From left, University of Texas research scientist Katherine Romanak, student Anne Streb, student Saira Waheed and Tim Dixon, general manager of the IEA Greenhouse Gas R&D Programme at the Carbon Capture and Storage Summer School being held in Regina SK..
"This is a global problem and it's going to take us all to solve it, and this is one of the main technologies that can really take a bite out of climate change."
by Lynn Giesbrect
Dozens of the world’s brightest scientific minds are gathered at the University of Regina this week for a summer school program, studying how to capture and store carbon effectively in an effort to reduce greenhouse gas emissions.
Forty students from 20 countries, along with 28 industry experts, are taking part in the 13th annual International Energy Agency Greenhouse Gas R&D Programme, a not-for-profit technology collaboration program.
Anne Streb is a PhD student focusing on carbon capture methods at ETH Zurich in Switzerland. As someone who specializes in one specific area of the broad carbon capture and storage (CCS) field, she came to the program with lots of unanswered questions about other aspects of the industry.
“I know far too little about storage for example. I know far too little about regulations, about how to speak to people about it … so for me it’s really important to be here and have the opportunity to ask everybody all those questions that people always ask me,” she said.
“One of the most interesting parts about CCS and also about the major challenges is that it requires so many disciplines to work together and that’s just something that I’ve always felt like I cannot really explain CCS to anybody without understanding all the rest about it.”
Saira Waheed, a PhD student focusing on carbon storage at the University of New South Wales in Australia, also came hoping to gain a better understanding of the other pieces to the CCS puzzle.
“Storage is only one story, it’s only one side … It’s not only one discipline’s job. It’s all disciplines should be joined together,” she said. An unexpected lesson she has already learned is just how big of a problem carbon dioxide truly is.
“CO2 is really damaging our environment and if we don’t take it seriously, our future generation is going to suffer from it,” she said.

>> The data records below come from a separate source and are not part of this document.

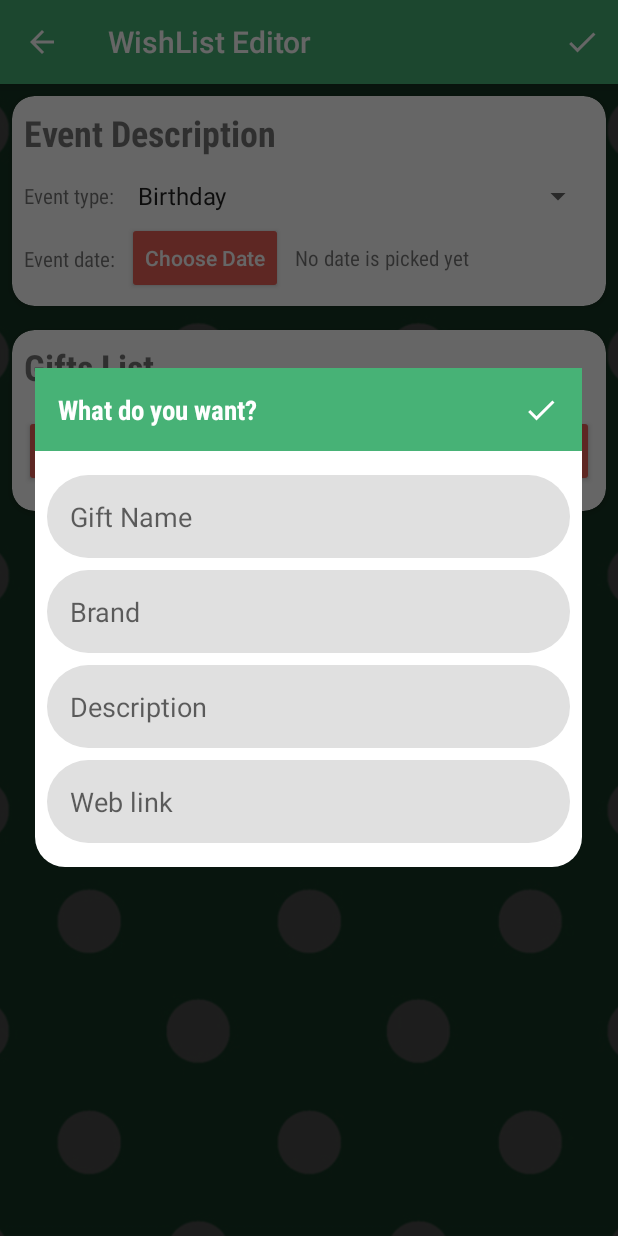
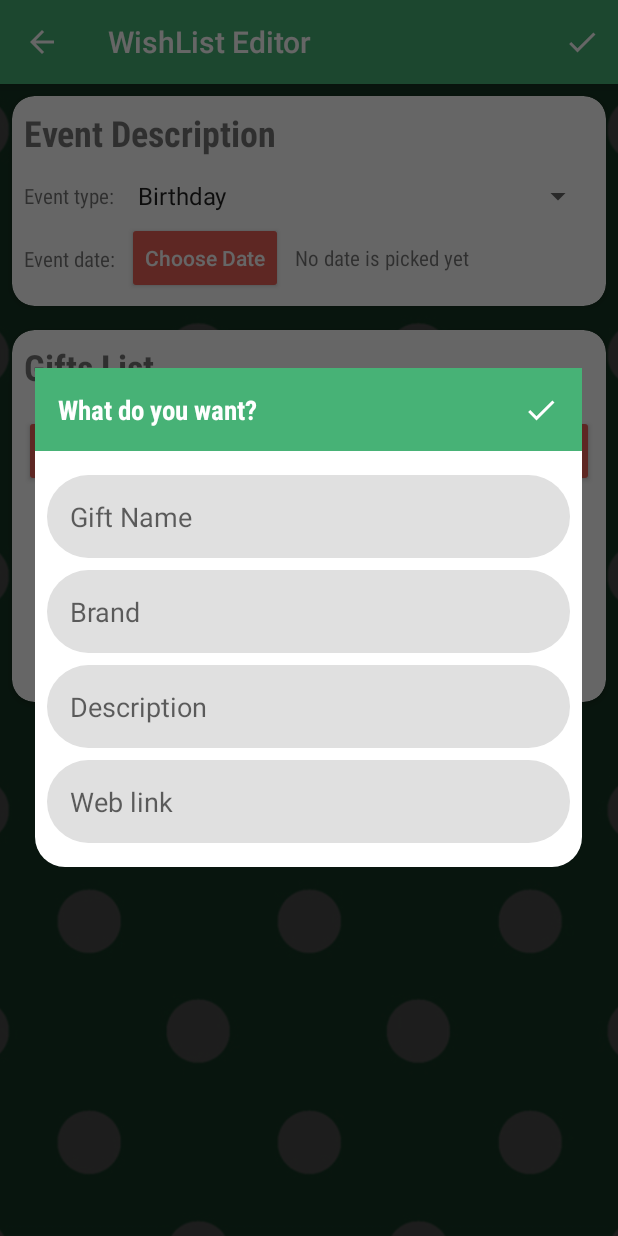
Before and after one commit to omar745/Get-Me, an Android app: the WishListEditorActivity screen opened directly, with no data from a screen before it, after a tap on "Add Gift", on a phone screen of 412 x 824 dp. Run offline under Robolectric (Android 15) with nearby library versions, the phone set to English and light mode, and no system bars; our stand-ins replace ButterKnife, Firebase (no records; nobody signed in at launch, a user with empty details on screens opened directly); libraries missing offline, so code that uses them is left out: com.facebook.

Commit message:
Add gift picker and make it functional

```diff
--- a/app/src/main/java/com/mouris/mario/getme/ui/gift_editor_dialog/GiftEditorDialog.java
+++ b/app/src/main/java/com/mouris/mario/getme/ui/gift_editor_dialog/GiftEditorDialog.java
@@ -3,6 +3,7 @@ package com.mouris.mario.getme.ui.gift_editor_dialog;
 import android.annotation.SuppressLint;
 import android.app.AlertDialog;
 import android.app.Dialog;
+import android.arch.lifecycle.ViewModelProviders;
 import android.graphics.Color;
 import android.graphics.drawable.ColorDrawable;
 import android.graphics.drawable.InsetDrawable;
@@ -12,14 +13,33 @@ import android.support.v4.app.DialogFragment;
 import android.view.LayoutInflater;
 import android.view.View;
 import android.view.WindowManager;
+import android.widget.EditText;
+import android.widget.Toast;
 
 import com.mouris.mario.getme.R;
+import com.mouris.mario.getme.data.actors.Gift;
 
+import butterknife.BindView;
 import butterknife.ButterKnife;
+import butterknife.OnClick;
 
 //TODO: Fix glitch when keyboard shows (Wrap content scrollview)
 public class GiftEditorDialog extends DialogFragment {
     public static final String DIALOG_TAG = "gift_editor_dialog_tag";
+
+    @BindView(R.id.gift_name_editText) EditText mGiftNameEt;
+    @BindView(R.id.description_editText) EditText mDescriptionEt;
+    @BindView(R.id.brand_editText) EditText mBrandEt;
+    @BindView(R.id.web_link_editText) EditText mWebLinkEt;
+
+    private GiftEditorViewModel mViewModel;
+    private OnGiftSave mGiftSaveListener;
+
+    public GiftEditorDialog() { }
+
+    public void setOnGiftSaveListener(OnGiftSave listener) {
+        mGiftSaveListener = listener;
+    }
 
     @NonNull
     @SuppressLint("InflateParams")
@@ -51,5 +71,57 @@ public class GiftEditorDialog extends DialogFragment {
             InsetDrawable inset = new InsetDrawable(back, 20);
             getDialog().getWindow().setBackgroundDrawable(inset);
         }
+
+        mViewModel = ViewModelProviders.of(this).get(GiftEditorViewModel.class);
+
+        if (mViewModel.gift == null) {
+            mViewModel.gift = new Gift();
+        } else {
+            mGiftNameEt.setText(mViewModel.gift.gift_name);
+            mBrandEt.setText(mViewModel.gift.brand);
+            mDescriptionEt.setText(mViewModel.gift.description);
+            mWebLinkEt.setText(mViewModel.gift.web_link);
+        }
+
+    }
+
+    @Override
+    public void onPause() {
+        super.onPause();
+
+        mViewModel.gift.gift_name = getStringOrNull(mGiftNameEt);
+        mViewModel.gift.brand = getStringOrNull(mBrandEt);
+        mViewModel.gift.description = getStringOrNull(mDescriptionEt);
+        mViewModel.gift.web_link = getStringOrNull(mWebLinkEt);
+    }
+
+    @OnClick(R.id.save_button)
+    void saveButtonClicked() {
+        if (mGiftNameEt.getText().toString().isEmpty()) {
+            Toast.makeText(getContext(), R.string.empty_gift_name_toast, Toast.LENGTH_LONG).show();
+        } else {
+            mViewModel.gift.gift_name = getStringOrNull(mGiftNameEt);
+            mViewModel.gift.brand = getStringOrNull(mBrandEt);
+            mViewModel.gift.description = getStringOrNull(mDescriptionEt);
+            mViewModel.gift.web_link = getStringOrNull(mWebLinkEt);
+
+            mGiftSaveListener.onGiftSaved(mViewModel.gift);
+
+            Toast.makeText(getContext(), R.string.gift_saved_successfully, Toast.LENGTH_LONG).show();
+
+            dismiss();
+        }
+    }
+
+    private String getStringOrNull(EditText editText) {
+        if (editText.getText().toString().isEmpty() || editText.getText() == null) {
+            return null;
+        } else {
+            return editText.getText().toString();
+        }
+    }
+
+    public interface OnGiftSave {
+        void onGiftSaved(Gift gift);
     }
 }
--- /dev/null
+++ b/app/src/main/java/com/mouris/mario/getme/ui/gift_editor_dialog/GiftEditorViewModel.java
@@ -0,0 +1,11 @@
+package com.mouris.mario.getme.ui.gift_editor_dialog;
+
+import android.arch.lifecycle.ViewModel;
+
+import com.mouris.mario.getme.data.actors.Gift;
+
+public class GiftEditorViewModel extends ViewModel {
+
+    public Gift gift;
+
+}
--- a/app/src/main/java/com/mouris/mario/getme/ui/wishlist_editor_activity/WishListEditorActivity.java
+++ b/app/src/main/java/com/mouris/mario/getme/ui/wishlist_editor_activity/WishListEditorActivity.java
@@ -3,7 +3,6 @@ package com.mouris.mario.getme.ui.wishlist_editor_activity;
 import android.app.DatePickerDialog;
 import android.arch.lifecycle.ViewModelProviders;
 import android.support.design.widget.Snackbar;
-import android.support.v4.app.DialogFragment;
 import android.support.v7.app.AppCompatActivity;
 import android.os.Bundle;
 import android.support.v7.widget.LinearLayoutManager;
@@ -17,6 +16,7 @@ import android.widget.Spinner;
 import android.widget.TextView;
 
 import com.mouris.mario.getme.R;
+import com.mouris.mario.getme.data.actors.Gift;
 import com.mouris.mario.getme.data.actors.WishList;
 import com.mouris.mario.getme.ui.adapters.GiftsAdapter;
 import com.mouris.mario.getme.ui.gift_editor_dialog.GiftEditorDialog;
@@ -28,7 +28,7 @@ import butterknife.ButterKnife;
 import butterknife.OnClick;
 
 public class WishListEditorActivity extends AppCompatActivity
-        implements GiftsAdapter.GiftViewHolder.OnItemClickListener {
+        implements GiftsAdapter.GiftViewHolder.OnItemClickListener, GiftEditorDialog.OnGiftSave {
 
     public static final String WISH_LIST_EXTRA = "wish_list_extra_key";
 
@@ -55,9 +55,14 @@ public class WishListEditorActivity extends AppCompatActivity
 
         //Initiate gifts recyclerView
         mGiftsRv.setLayoutManager(new LinearLayoutManager(this));
+        mGiftsRv.setNestedScrollingEnabled(false);
         mGiftsAdapter = new GiftsAdapter(null, this);
         mGiftsRv.setAdapter(mGiftsAdapter);
 
+        //Set gifts list to recyclerView if not null
+        if (mViewModel.giftsList != null) {
+            mGiftsAdapter.setGiftsList(mViewModel.giftsList);
+        }
 
         //Check if in editing or creation mode (Check if WishList is null first)
         if (mViewModel.wishList == null) {
@@ -75,6 +80,9 @@ public class WishListEditorActivity extends AppCompatActivity
             mDateTv.setText(mViewModel.eventDate);
         }
 
+        //Listen for number of items in adapter to show/hide emptyPlaceholder
+        setEmptyPlaceholderState();
+
         //On item selected listener for spinner (Called when activity is created)
         mEventTypeSpinner.setOnItemSelectedListener(new AdapterView.OnItemSelectedListener() {
             @Override
@@ -89,9 +97,18 @@ public class WishListEditorActivity extends AppCompatActivity
         });
     }
 
+    private void setEmptyPlaceholderState(){
+        if (mGiftsAdapter.getItemCount() == 0) {
+            mGiftsEmptyLayout.setVisibility(View.VISIBLE);
+        } else {
+            mGiftsEmptyLayout.setVisibility(View.GONE);
+        }
+    }
+
     @OnClick(R.id.add_gift_button)
     void addGiftButtonClicked() {
-        DialogFragment giftDialog = new GiftEditorDialog();
+        GiftEditorDialog giftDialog = new GiftEditorDialog();
+        giftDialog.setOnGiftSaveListener(this);
         giftDialog.show(getSupportFragmentManager(), GiftEditorDialog.DIALOG_TAG);
     }
 
@@ -120,6 +137,13 @@ public class WishListEditorActivity extends AppCompatActivity
     }
 
     @Override
+    public void onGiftSaved(Gift gift) {
+        mViewModel.giftsList.add(gift);
+        mGiftsAdapter.setGiftsList(mViewModel.giftsList);
+        setEmptyPlaceholderState();
+    }
+
+    @Override
     public boolean onCreateOptionsMenu(Menu menu) {
         getMenuInflater().inflate(R.menu.menu_wishlist_editor, menu);
         return true;
@@ -127,6 +151,9 @@ public class WishListEditorActivity extends AppCompatActivity
 
     @Override
     public boolean onOptionsItemSelected(MenuItem item) {
+        if (item.getItemId() == R.id.action_save_wishlist) {
+
+        }
         return super.onOptionsItemSelected(item);
     }
 }
--- a/app/src/main/java/com/mouris/mario/getme/ui/wishlist_editor_activity/WishListEditorViewModel.java
+++ b/app/src/main/java/com/mouris/mario/getme/ui/wishlist_editor_activity/WishListEditorViewModel.java
@@ -2,17 +2,23 @@ package com.mouris.mario.getme.ui.wishlist_editor_activity;
 
 import android.arch.lifecycle.ViewModel;
 
+import com.mouris.mario.getme.data.actors.Gift;
 import com.mouris.mario.getme.data.actors.WishList;
 import com.mouris.mario.getme.data.repositories.GeneralRepository;
+
+import java.util.ArrayList;
+import java.util.List;
 
 public class WishListEditorViewModel extends ViewModel {
 
     private GeneralRepository mRepository;
     WishList wishList;
+    List<Gift> giftsList;
     String eventDate;
 
     public WishListEditorViewModel() {
         mRepository = GeneralRepository.getInstance();
+        giftsList = new ArrayList<>();
     }
 
 
--- a/app/src/main/res/layout/item_gift.xml
+++ b/app/src/main/res/layout/item_gift.xml
@@ -10,7 +10,8 @@
 
     <android.support.constraint.ConstraintLayout
         android:layout_width="match_parent"
-        android:layout_height="wrap_content">
+        android:layout_height="wrap_content"
+        android:layout_marginBottom="8dp">
 
 
         <TextView
@@ -59,7 +60,6 @@
             android:id="@+id/web_link_textView"
             android:layout_width="0dp"
             android:layout_height="0dp"
-            android:layout_marginBottom="16dp"
             android:layout_marginEnd="8dp"
             android:layout_marginStart="8dp"
             android:layout_marginTop="16dp"
--- a/app/src/main/res/values/strings.xml
+++ b/app/src/main/res/values/strings.xml
@@ -67,6 +67,8 @@
     <string name="gift_brand_hint">Brand</string>
     <string name="gift_description_hint">Description</string>
     <string name="gift_web_link_hint">Web link</string>
+    <string name="empty_gift_name_toast">Cannot save gift with out name</string>
+    <string name="gift_saved_successfully">Gift saved successfully</string>
 
 
     <!-- TODO: Remove or change this placeholder text -->
```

These are exactly the lessons the program’s general manager Tim Dixon wanted students to take away from the week, and noted this type of learning was the reason behind the program’s creation.
“We saw a gap and a need for some education that brought together the whole CCS chain, because it’s quite a diverse chain … geologists at one end to chemical engineers at the other and everything in between,” said Dixon.
University of Texas at Austin research scientist Katherine Romanak has been a speaker and mentor at the summer school for the past seven years. Shen described the summer school program as “one of the most impactful” programs in dealing with CCS because of its global reach.
“This is a global problem and it’s going to take us all to solve it, and this is one of the main technologies that can really take a bite out of climate change,” she said.
“I’m here not only to provide my expertise for their learning, but also to learn from them because they literally are the best and brightest young professionals in the world in CCS technology.”
Each year the week-long program is held in a different city around the world. Regina is the only repeat host, with this being its third year.
“This is the best place in the world to host a CCS summer school because Regina is a global centre of excellence and expertise in CCS, because you’ve got two significant projects here,” said Dixon, naming the Boundary Dam’s carbon capture facility and the Weyburn‐Midale CO2 Monitoring and Storage Project.
The program runs at the U of R through Saturday. On top of lectures from experts and a chance to rub shoulders with other students from around the world, participants also have the opportunity to tour Boundary Dam to see how an existing carbon capture and storage facility operates.